### THE TASK
Output the entries exactly as they appear. Pictures should not be included.

┌────────

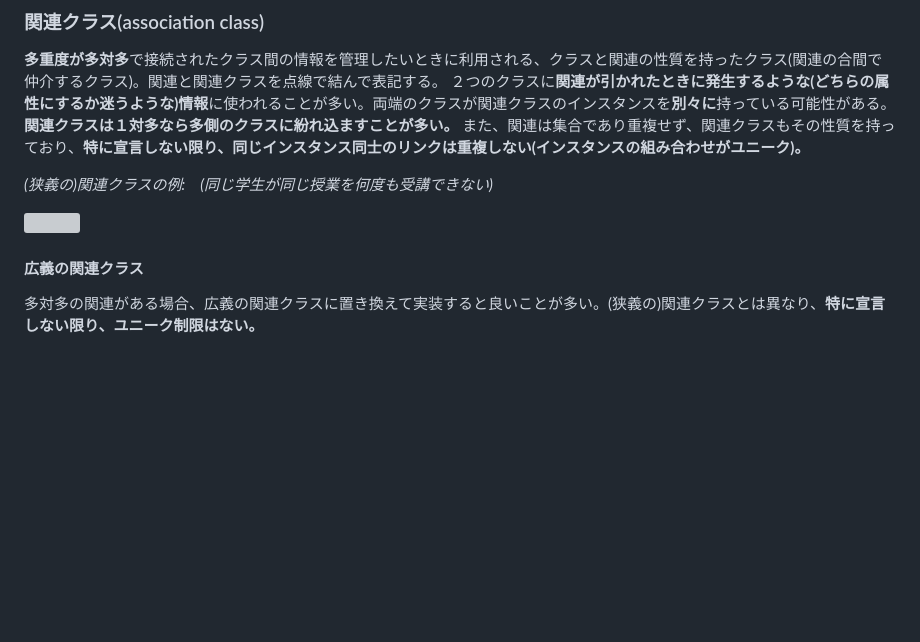
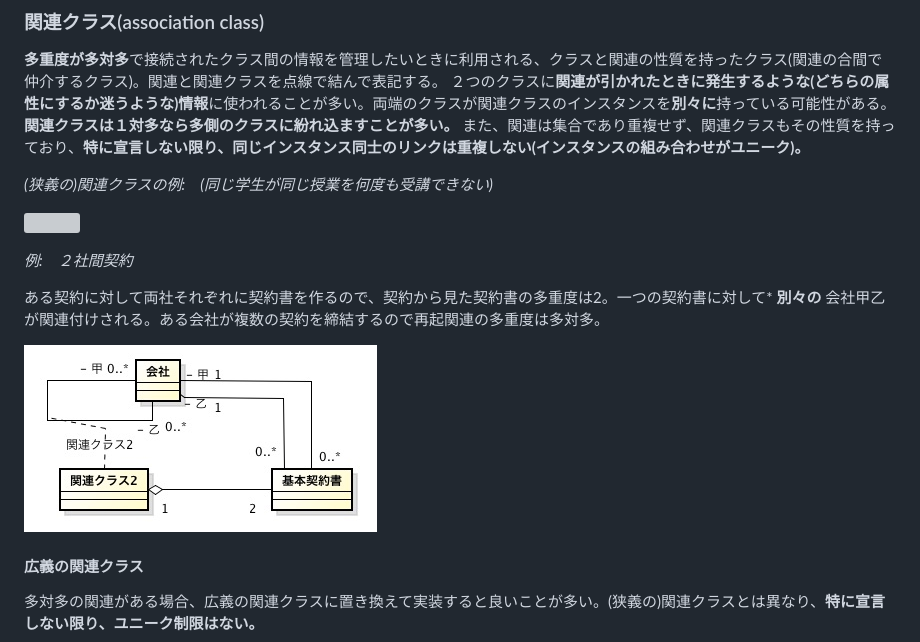
Before and after one commit to kanetai/Computer-Engineering, a Markdown page: uml.md, the part around the change. Rendered like a GitHub page; pictures changed too: pic/classDia/contract-EX.jpg (added); blank space fills up the shorter version; grey boxes are pictures that could not be loaded.

Commit message:
UMTP L2 structural modeling

```diff
--- a/uml.md
+++ b/uml.md
@@ -590,6 +590,12 @@ keyが指定されれば、valueが特定されるような関係を示すため
 *(狭義の)関連クラスの例:　(同じ学生が同じ授業を何度も受講できない)*
 
 ![](pic/classDia/associationClass.jpg)
+
+*例:　２社間契約*
+
+ある契約に対して両社それぞれに契約書を作るので、契約から見た契約書の多重度は2。一つの契約書に対して* **別々の** 会社甲乙が関連付けされる。ある会社が複数の契約を締結するので再起関連の多重度は多対多。
+
+![](pic/classDia/contract-EX.jpg)
 
 #### 広義の関連クラス
 
```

└────────

### RESULT BELOW
Before and after one commit to kanetai/Computer-Engineering, a Markdown page: uml.md, the part around the change. Rendered like a GitHub page; pictures changed too: pic/classDia/contract-EX.jpg (added); blank space fills up the shorter version; grey boxes are pictures that could not be loaded.

Commit message:
UMTP L2 structural modeling

```diff
--- a/uml.md
+++ b/uml.md
@@ -590,6 +590,12 @@ keyが指定されれば、valueが特定されるような関係を示すため
 *(狭義の)関連クラスの例:　(同じ学生が同じ授業を何度も受講できない)*
 
 ![](pic/classDia/associationClass.jpg)
+
+*例:　２社間契約*
+
+ある契約に対して両社それぞれに契約書を作るので、契約から見た契約書の多重度は2。一つの契約書に対して* **別々の** 会社甲乙が関連付けされる。ある会社が複数の契約を締結するので再起関連の多重度は多対多。
+
+![](pic/classDia/contract-EX.jpg)
 
 #### 広義の関連クラス
 
```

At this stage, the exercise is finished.